Stored data:
____
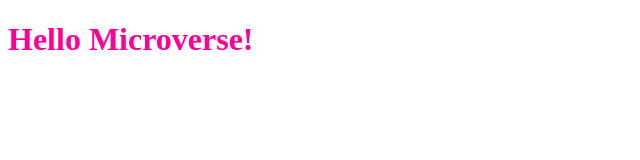
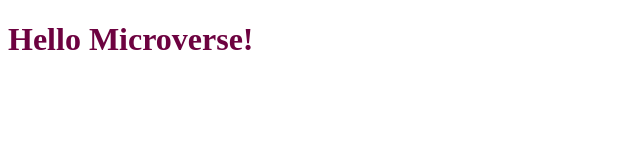
Before and after one commit to richie1988/HELLO, a website: page index.html in a window 1280 px wide. Shown: the whole page, without its empty margins (0-640 px from the left). Drawn offline with Linux system fonts and the light colour scheme.

Commit message:
fixed errors

```diff
--- a/style.css
+++ b/style.css
@@ -1,3 +1,6 @@
 .hello {
-    color: rgb(255, 0, 149);
+    color: rgb(109, 2, 64);
 }
+
+
+/**
```
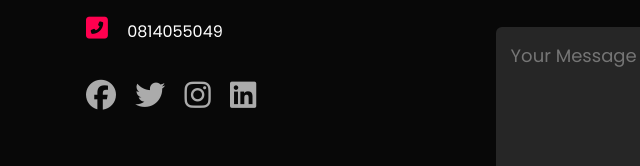
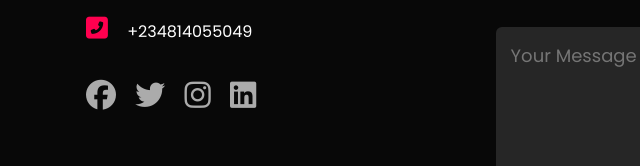
Before and after one commit to engripaye/engripaye.github.io, a plain HTML site: page index.html in a window 1280 px wide. Shown: the part 2860-3026 px from the top of the page, 42-682 px from the left. Drawn offline with Linux system fonts and the light colour scheme.

Commit message:
Update index.html

```diff
--- a/index.html
+++ b/index.html
@@ -166,7 +166,7 @@
                 <div class="contact-left">
                     <h1 class="sub-title">Contact Me</h1>
                     <p><i class="fas fa-paper-plane"></i> fineboyhakim@gmail.com</p>
-                    <p><i class="fas fa-phone-square-alt"></i> 0814055049</p>
+                    <p><i class="fas fa-phone-square-alt"></i> +234814055049</p>
                     <div class="social-icons">
                         <a href="https://web.facebook.com/profile.php?id=61571436088756"><i class="fab fa-facebook"></i></a>
                         <a href="https://Twitter.com/engr_ipaye"><i class="fab fa-twitter"></i></a>
```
____
## Work request:
Return only the number of lines in the data above that hold the word "fonts".

## Written solution:
2